--- Data shown Enclosed Below ---

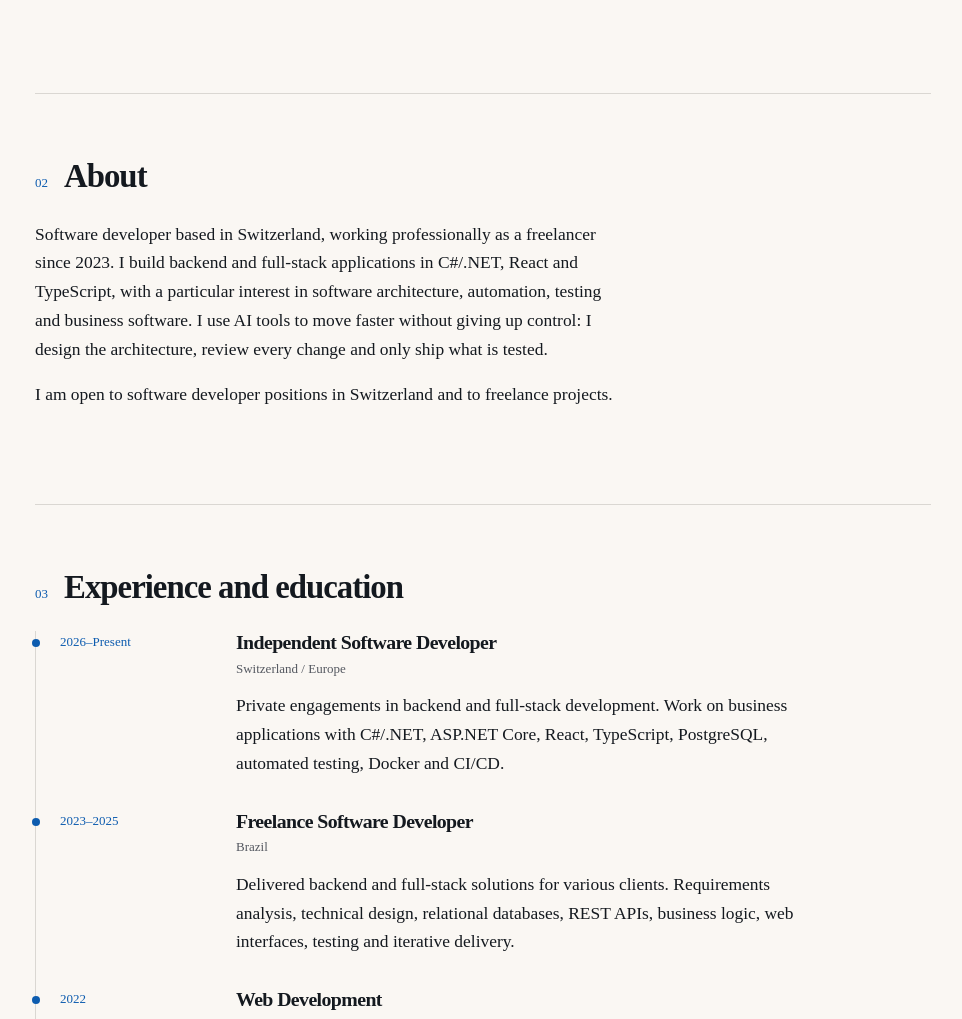
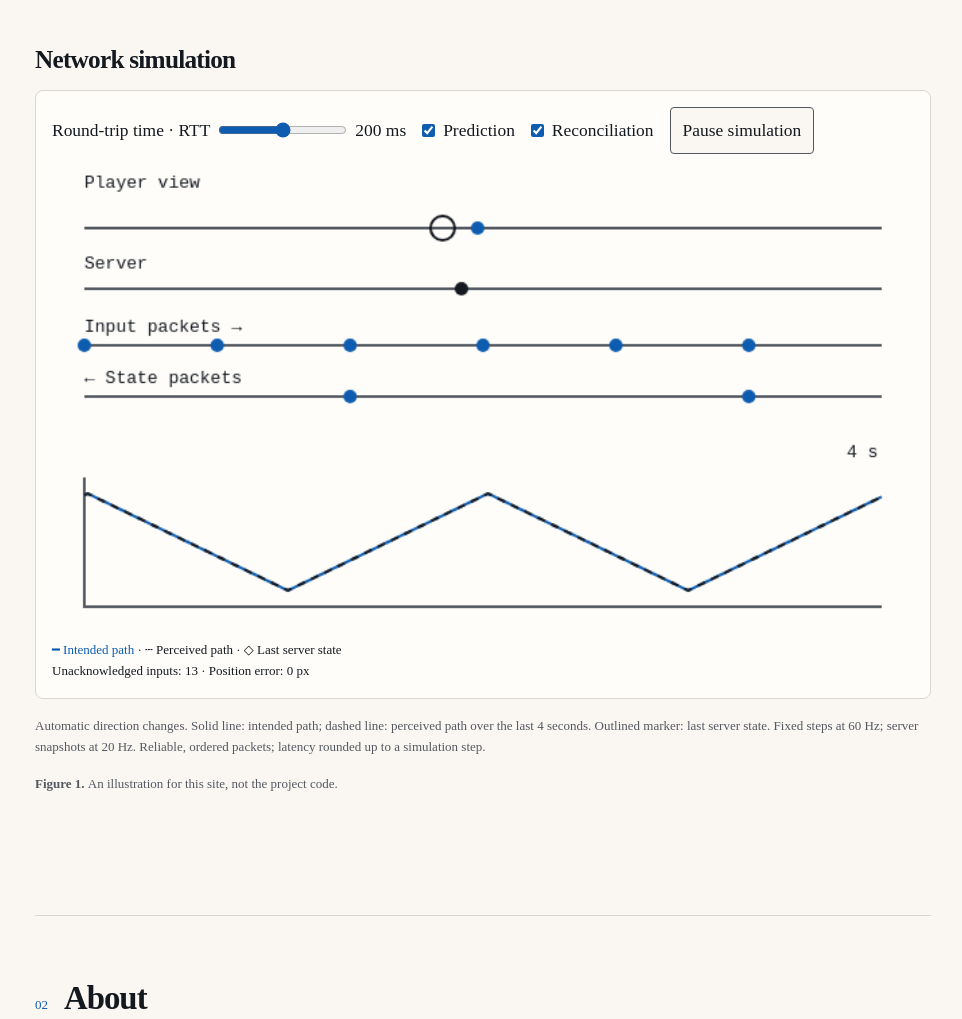
Before and after one commit to rodbrice/rodbrice.github.io, an Astro site: page / in a window 1280 px wide. Shown: the part 1240-2259 px from the top of the page, without its empty margins (285-1247 px from the left). Built offline with nearby package versions, Linux system fonts and the light colour scheme; Astro itself is replaced by a stand-in of ours.

Commit message:
feat: add Laboratory network simulation (4/7) (#24)

```diff
--- a/src/components/Diagram.astro
+++ b/src/components/Diagram.astro
@@ -6,10 +6,11 @@ interface Props {
   project: string;
   locale: Locale;
   label: string;
+  suffix?: string;
 }
-const { project, locale, label } = Astro.props;
+const { project, locale, label, suffix = "" } = Astro.props;
 const d = diagramLabels[locale];
-const marker = `arrow-${project}`;
+const marker = `arrow-${project}${suffix}`;
 interface Node {
   x: number;
   y: number;
--- /dev/null
+++ b/src/components/NetworkSimulation.astro
@@ -0,0 +1,150 @@
+---
+import Diagram from "./Diagram.astro";
+import { netcodeLabels } from "../data/netcode-labels";
+import type { Locale } from "../i18n/locales";
+import { useTranslations } from "../i18n/ui";
+interface Props {
+  locale: Locale;
+  number?: number;
+}
+const { locale, number = 1 } = Astro.props;
+const n = netcodeLabels[locale];
+const t = useTranslations(locale);
+---
+
+<figure id="network" data-network>
+  <h2 id="network-title">{n.title}</h2>
+  <div class="fallback" data-fallback>
+    <Diagram
+      project="theone"
+      locale={locale}
+      label={n.title}
+      suffix="-network"
+    />
+  </div>
+  <div data-interactive hidden>
+    <div class="controls">
+      <div class="latency">
+        <label>
+          {n.rtt} · RTT
+          <input type="range" min="0" max="400" step="1" value="200" data-rtt />
+        </label>
+        <output data-latency>200 ms</output>
+      </div>
+      <label>
+        <input type="checkbox" checked data-prediction /> {n.prediction}
+      </label>
+      <label>
+        <input type="checkbox" checked data-reconciliation /> {n.reconciliation}
+      </label>
+      <button type="button" data-pause data-play={n.play} data-stop={n.pause}>
+        {n.pause}
+      </button>
+    </div>
+    {/* eslint-disable astro/jsx-a11y/no-interactive-element-to-noninteractive-role -- This canvas is a read-only illustration; native controls handle all interaction. */}
+    <canvas
+      width="640"
+      height="360"
+      role="img"
+      aria-labelledby="network-title"
+      aria-describedby="network-description"
+      data-labels={JSON.stringify(n)}
+    ></canvas>
+    {/* eslint-enable astro/jsx-a11y/no-interactive-element-to-noninteractive-role */}
+    <p class="legend">
+      <span class="intended">━ {n.intended}</span> ·{" "}
+      <span>┄ {n.perceived}</span> · ◇ {n.ghost}
+    </p>
+    <p class="readings">
+      {n.pending}:{" "}
+      <output data-pending aria-live="off">
+        0
+      </output>{" "}
+      · {n.error}:{" "}
+      <output data-error aria-live="off">
+        0
+      </output>{" "}
+      px
+    </p>
+  </div>
+  <p id="network-description">{n.description}</p>
+  <figcaption>
+    <strong>
+      {t("project.figure")} {number}.
+    </strong>{" "}
+    {t("project.illustration")}
+  </figcaption>
+</figure>
+<script>
+  import "../scripts/netcode";
+</script>
+<style>
+  figure {
+    display: grid;
+    gap: var(--space-4);
+    min-inline-size: 0;
+    padding-block: var(--space-6);
+  }
+  h2 {
+    font-size: var(--text-xl);
+  }
+  [data-interactive] {
+    border: 1px solid var(--color-border);
+    background: var(--color-surface);
+    padding: var(--space-4);
+    border-radius: var(--radius-md);
+  }
+  .controls {
+    display: flex;
+    flex-wrap: wrap;
+    align-items: center;
+    gap: var(--space-4);
+  }
+  label {
+    display: flex;
+    align-items: center;
+    gap: var(--space-2);
+  }
+  .latency {
+    display: flex;
+    align-items: center;
+    gap: var(--space-2);
+    flex-wrap: wrap;
+  }
+  input[type="range"] {
+    max-inline-size: 100%;
+  }
+  input {
+    accent-color: var(--color-accent);
+  }
+  button {
+    padding: var(--space-2) var(--space-3);
+    min-block-size: 2.75rem;
+    border: 1px solid var(--color-text-muted);
+    border-radius: var(--radius-sm);
+    background: var(--color-bg);
+    color: var(--color-text);
+    cursor: pointer;
+  }
+  canvas {
+    display: block;
+    inline-size: 100%;
+    block-size: auto;
+  }
+  .readings,
+  .legend {
+    font-family: var(--font-technical);
+    font-size: var(--text-sm);
+  }
+  .intended {
+    color: var(--color-accent);
+  }
+  #network-description,
+  figcaption {
+    color: var(--color-text-muted);
+    font-size: var(--text-sm);
+  }
+  .fallback {
+    overflow-x: auto;
+  }
+</style>
--- /dev/null
+++ b/src/data/netcode-labels.ts
@@ -0,0 +1,59 @@
+export const netcodeLabels = {
+  en: {
+    title: "Network simulation",
+    rtt: "Round-trip time",
+    prediction: "Prediction",
+    reconciliation: "Reconciliation",
+    pause: "Pause simulation",
+    play: "Resume simulation",
+    client: "Player view",
+    server: "Server",
+    ghost: "Last server state",
+    input: "Input packets",
+    state: "State packets",
+    intended: "Intended path",
+    perceived: "Perceived path",
+    pending: "Unacknowledged inputs",
+    error: "Position error",
+    description:
+      "Automatic direction changes. Solid line: intended path; dashed line: perceived path over the last 4 seconds. Outlined marker: last server state. Fixed steps at 60 Hz; server snapshots at 20 Hz. Reliable, ordered packets; latency rounded up to a simulation step.",
+  },
+  pt: {
+    title: "Simulação de rede",
+    rtt: "Tempo de ida e volta",
+    prediction: "Predição",
+    reconciliation: "Reconciliação",
+    pause: "Pausar simulação",
+    play: "Retomar simulação",
+    client: "Visão do jogador",
+    server: "Servidor",
+    ghost: "Último estado do servidor",
+    input: "Pacotes de entrada",
+    state: "Pacotes de estado",
+    intended: "Trajeto pretendido",
+    perceived: "Trajeto percebido",
+    pending: "Entradas não confirmadas",
+    error: "Erro de posição",
+    description:
+      "Mudanças automáticas de direção. Linha contínua: trajeto pretendido; tracejada: trajeto percebido nos últimos 4 segundos. Contorno: último estado do servidor. Passo fixo de 60 Hz; snapshots a 20 Hz. Pacotes confiáveis e ordenados; latência arredondada para o próximo passo.",
+  },
+  fr: {
+    title: "Simulation réseau",
+    rtt: "Temps aller-retour",
+    prediction: "Prédiction",
+    reconciliation: "Réconciliation",
+    pause: "Mettre en pause",
+    play: "Reprendre la simulation",
+    client: "Vue du joueur",
+    server: "Serveur",
+    ghost: "Dernier état du serveur",
+    input: "Paquets de commandes",
+    state: "Paquets d’état",
+    intended: "Trajet prévu",
+    perceived: "Trajet perçu",
+    pending: "Commandes non confirmées",
+    error: "Erreur de position",
+    description:
+      "Changements automatiques de direction. Ligne continue : trajet prévu ; pointillée : trajet perçu sur les 4 dernières secondes. Contour : dernier état du serveur. Pas fixe à 60 Hz ; instantanés à 20 Hz. Paquets fiables et ordonnés ; latence arrondie au pas suivant.",
+  },
+} as const;
--- /dev/null
+++ b/src/lib/sim/netcode.ts
@@ -0,0 +1,80 @@
+/** Deterministic illustration: reliable, ordered packets, no packet loss.
+ * Every input carries one fixed 60 Hz movement step. Server snapshots at 20 Hz
+ * acknowledge the last applied input; reconciliation replays the remaining ones.
+ * One-way latency is rounded up to the next simulation tick (at most 16.7 ms).
+ */
+export const STEP_MS = 1000 / 60;
+export const SNAPSHOT_TICKS = 3;
+interface Input {
+  sequence: number;
+  delta: number;
+  sent: number;
+  arrives: number;
+}
+interface Snapshot {
+  position: number;
+  acknowledged: number;
+  sent: number;
+  arrives: number;
+}
+export class Netcode {
+  tick = 0;
+  intended = 200;
+  displayed = 200;
+  server = 200;
+  ghost = 200;
+  lastSnapshotTick = 0;
+  acknowledged = 0;
+  pending: Input[] = [];
+  inputs: Input[] = [];
+  snapshots: Snapshot[] = [];
+  constructor(
+    readonly rtt = 200,
+    readonly prediction = true,
+    readonly reconciliation = true,
+  ) {}
+  get error(): number {
+    return Math.abs(this.intended - this.displayed);
+  }
+  step(direction: number): void {
+    this.tick++;
+    const delay = Math.ceil(this.rtt / 2 / STEP_MS);
+    const input = {
+      sequence: this.tick,
+      delta: direction * 2,
+      sent: this.tick,
+      arrives: this.tick + delay,
+    };
+    this.intended += input.delta;
+    if (this.prediction) this.displayed += input.delta;
+    this.pending.push(input);
+    this.inputs.push(input);
+    while (this.inputs[0] && this.inputs[0].arrives <= this.tick) {
+      const received = this.inputs.shift();
+      if (!received) break;
+      this.server += received.delta;
+      this.acknowledged = received.sequence;
+    }
+    if (this.tick % SNAPSHOT_TICKS === 0) {
+      this.snapshots.push({
+        position: this.server,
+        acknowledged: this.acknowledged,
+        sent: this.tick,
+        arrives: this.tick + delay,
+      });
+    }
+    while (this.snapshots[0] && this.snapshots[0].arrives <= this.tick) {
+      const state = this.snapshots.shift();
+      if (!state) break;
+      this.ghost = state.position;
+      this.lastSnapshotTick = state.sent;
+      this.pending = this.pending.filter(
+        (entry) => entry.sequence > state.acknowledged,
+      );
+      this.displayed = state.position;
+      if (this.prediction && this.reconciliation) {
+        for (const entry of this.pending) this.displayed += entry.delta;
+      }
+    }
+  }
+}
--- a/src/pages/[...lang]/index.astro
+++ b/src/pages/[...lang]/index.astro
@@ -3,6 +3,7 @@ import type { GetStaticPaths } from "astro";
 
 import { getCollection } from "astro:content";
 
+import NetworkSimulation from "../../components/NetworkSimulation.astro";
 import ButtonLink from "../../components/ButtonLink.astro";
 import ProjectCard from "../../components/ProjectCard.astro";
 import SectionIndex from "../../components/SectionIndex.astro";
@@ -100,6 +101,7 @@ const person = {
             </li>
           ))}
         </ol>
+        <NetworkSimulation locale={locale} />
       </section>
 
       <section id="about" class="about" aria-labelledby="about-title">
--- /dev/null
+++ b/src/scripts/netcode.ts
@@ -0,0 +1,214 @@
+import { Netcode, STEP_MS } from "../lib/sim/netcode";
+import type { netcodeLabels } from "../data/netcode-labels";
+
+for (const root of document.querySelectorAll<HTMLElement>("[data-network]")) {
+  const canvas = root.querySelector<HTMLCanvasElement>("canvas");
+  const context = canvas?.getContext("2d");
+  const pause = root.querySelector<HTMLButtonElement>("[data-pause]");
+  const rtt = root.querySelector<HTMLInputElement>("[data-rtt]");
+  const prediction = root.querySelector<HTMLInputElement>("[data-prediction]");
+  const reconciliation = root.querySelector<HTMLInputElement>(
+    "[data-reconciliation]",
+  );
+  const interactive = root.querySelector<HTMLElement>("[data-interactive]");
+  const fallback = root.querySelector<HTMLElement>("[data-fallback]");
+  const pending = root.querySelector<HTMLOutputElement>("[data-pending]");
+  const error = root.querySelector<HTMLOutputElement>("[data-error]");
+  const latency = root.querySelector<HTMLOutputElement>("[data-latency]");
+  if (
+    !canvas ||
+    !context ||
+    !pause ||
+    !rtt ||
+    !prediction ||
+    !reconciliation ||
+    !interactive ||
+    !fallback ||
+    !pending ||
+    !error ||
+    !latency
+  )
+    continue;
+  const pixelRatio = Math.min(devicePixelRatio, 2);
+  canvas.width = 640 * pixelRatio;
+  canvas.height = 360 * pixelRatio;
+  context.scale(pixelRatio, pixelRatio);
+  const labels = JSON.parse(
+    canvas.dataset.labels ?? "{}",
+  ) as typeof netcodeLabels.en;
+  const motion = matchMedia("(prefers-reduced-motion: reduce)");
+  let paused = motion.matches;
+  let visible = false;
+  let frame = 0;
+  let previous = 0;
+  let accumulated = 0;
+  let sim = new Netcode();
+  let history: { intended: number; displayed: number }[] = [];
+
+  function draw(): void {
+    if (!context || !canvas || !pending || !error) return;
+    const style = getComputedStyle(root);
+    const accent = getComputedStyle(
+      root.querySelector(".intended") ?? root,
+    ).color;
+    const text = style.color;
+    const muted = getComputedStyle(
+      root.querySelector("figcaption") ?? root,
+    ).color;
+    context.clearRect(0, 0, 640, 360);
+    context.font = "13px monospace";
+    context.lineWidth = 2;
+    const line = (points: number[][], color: string, dashed = false): void => {
+      context.strokeStyle = color;
+      context.setLineDash(dashed ? [6, 5] : []);
+      context.beginPath();
+      points.forEach(([x = 0, y = 0], i) => {
+        if (i === 0) context.moveTo(x, y);
+        else context.lineTo(x, y);
+      });
+      context.stroke();
+      context.setLineDash([]);
+    };
+    const dot = (
+      x: number,
+      y: number,
+      color: string,
+      outline = false,
+    ): void => {
+      context.fillStyle = color;
+      context.strokeStyle = color;
+      context.beginPath();
+      context.arc(x, y, outline ? 9 : 5, 0, Math.PI * 2);
+      if (outline) context.stroke();
+      else context.fill();
+    };
+    context.fillStyle = text;
+    context.fillText(labels.client, 24, 25);
+    context.fillText(labels.server, 24, 85);
+    line(
+      [
+        [24, 55],
+        [616, 55],
+      ],
+      muted,
+    );
+    line(
+      [
+        [24, 100],
+        [616, 100],
+      ],
+      muted,
+    );
+    dot(sim.displayed, 55, accent);
+    dot(sim.ghost, 55, text, true);
+    dot(sim.server, 100, text);
+    // Separate packet lanes show opposite directions, independent of position.
+    for (const [packets, y, reverse] of [
+      [sim.inputs, 142, false],
+      [sim.snapshots, 180, true],
+    ] as const) {
+      line(
+        [
+          [24, y],
+          [616, y],
+        ],
+        muted,
+      );
+      for (const packet of packets) {
+        const progress =
+          (sim.tick - packet.sent) / (packet.arrives - packet.sent);
+        dot(24 + (reverse ? 1 - progress : progress) * 592, y, accent);
+      }
+    }
+    context.fillStyle = text;
+    context.fillText(`${labels.input} →`, 24, 132);
+    context.fillText(`← ${labels.state}`, 24, 170);
+    context.fillText("4 s", 590, 225);
+    line(
+      [
+        [24, 240],
+        [24, 336],
+        [616, 336],
+      ],
+      muted,
+    );
+    // Fixed position scale (180–340 px), shared by both traces.
+    for (const [key, color, dashed] of [
+      ["intended", accent, false],
+      ["displayed", text, true],
+    ] as const) {
+      line(
+        history.map((sample, i) => [
+          24 + ((240 - history.length + i) / 239) * 592,
+          336 - ((sample[key] - 180) / 160) * 96,
+        ]),
+        color,
+        dashed,
+      );
+    }
+    pending.value = String(sim.pending.length);
+    error.value = sim.error.toFixed(0);
+  }
+  function animate(now: number): void {
+    frame = 0;
+    accumulated += previous ? Math.min(now - previous, 100) : 0;
+    previous = now;
+    while (accumulated >= STEP_MS) {
+      sim.step(Math.floor(sim.tick / 60) % 2 ? -1 : 1);
+      history.push({ intended: sim.intended, displayed: sim.displayed });
+      if (history.length > 240) history.shift();
+      accumulated -= STEP_MS;
+    }
+    draw();
+    frame = requestAnimationFrame(animate);
+  }
+  function sync(): void {
+    cancelAnimationFrame(frame);
+    frame = 0;
+    previous = 0;
+    accumulated = 0;
+    if (pause) {
+      pause.textContent =
+        (paused ? pause.dataset.play : pause.dataset.stop) ?? "";
+      pause.setAttribute("aria-pressed", String(paused));
+    }
+    root.dataset.running = String(!paused && visible && !document.hidden);
+    if (!paused && visible && !document.hidden)
+      frame = requestAnimationFrame(animate);
+    draw();
+  }
+  pause.addEventListener("click", () => {
+    paused = !paused;
+    sync();
+  });
+  for (const control of [rtt, prediction, reconciliation]) {
+    control.addEventListener("input", () => {
+      sim = new Netcode(
+        Number(rtt.value),
+        prediction.checked,
+        reconciliation.checked,
+      );
+      history = [];
+      latency.value = `${rtt.value} ms`;
+      draw();
+    });
+  }
+  motion.addEventListener("change", () => {
+    if (motion.matches) {
+      paused = true;
+      sync();
+    }
+  });
+  document.addEventListener("visibilitychange", sync);
+  new MutationObserver(draw).observe(document.documentElement, {
+    attributes: true,
+    attributeFilter: ["data-theme"],
+  });
+  new IntersectionObserver(([entry]) => {
+    visible = entry?.isIntersecting ?? false;
+    sync();
+  }).observe(root);
+  fallback.hidden = true;
+  interactive.hidden = false;
+  sync();
+}
```
Also changed, not shown: src/lib/sim/netcode.test.ts (added, +41 -0 lines), src/pages/[...lang]/projects/[slug].astro (+9 -0 lines), tests/e2e/netcode.spec.ts (added, +85 -0 lines), tests/e2e/projects.spec.ts (+2 -2 lines).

--- End of Enclosed Data shown ---

Please show every line of the records that holds the word "accent".

+    accent-color: var(--color-accent);
+    color: var(--color-accent);
+    const accent = getComputedStyle(
+    dot(sim.displayed, 55, accent);
+        dot(24 + (reverse ? 1 - progress : progress) * 592, y, accent);
+      ["intended", accent, false],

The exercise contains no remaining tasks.